START PROVIDED RECORDS

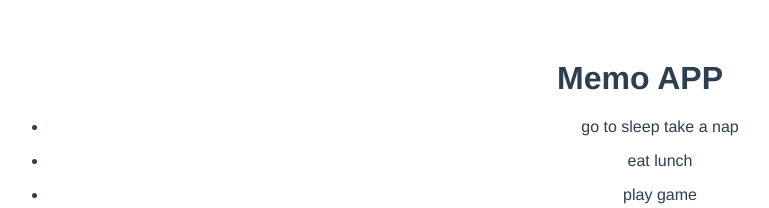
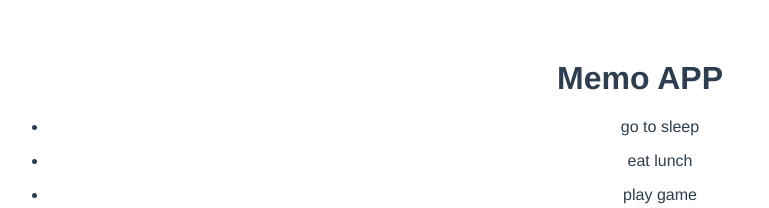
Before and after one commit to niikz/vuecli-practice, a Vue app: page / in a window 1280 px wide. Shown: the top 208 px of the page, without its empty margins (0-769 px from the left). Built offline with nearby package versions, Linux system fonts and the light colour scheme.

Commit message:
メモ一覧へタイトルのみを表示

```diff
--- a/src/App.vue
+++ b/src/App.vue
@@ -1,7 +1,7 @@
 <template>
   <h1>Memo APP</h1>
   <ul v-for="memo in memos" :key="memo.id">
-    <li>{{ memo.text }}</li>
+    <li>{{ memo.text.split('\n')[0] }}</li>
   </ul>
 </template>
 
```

END PROVIDED RECORDS

■ EXERCISE DESCRIPTION: Return each line among the entries that holds the word "text".

■ EXERCISE SOLUTION:
-    <li>{{ memo.text }}</li>
+    <li>{{ memo.text.split('\n')[0] }}</li>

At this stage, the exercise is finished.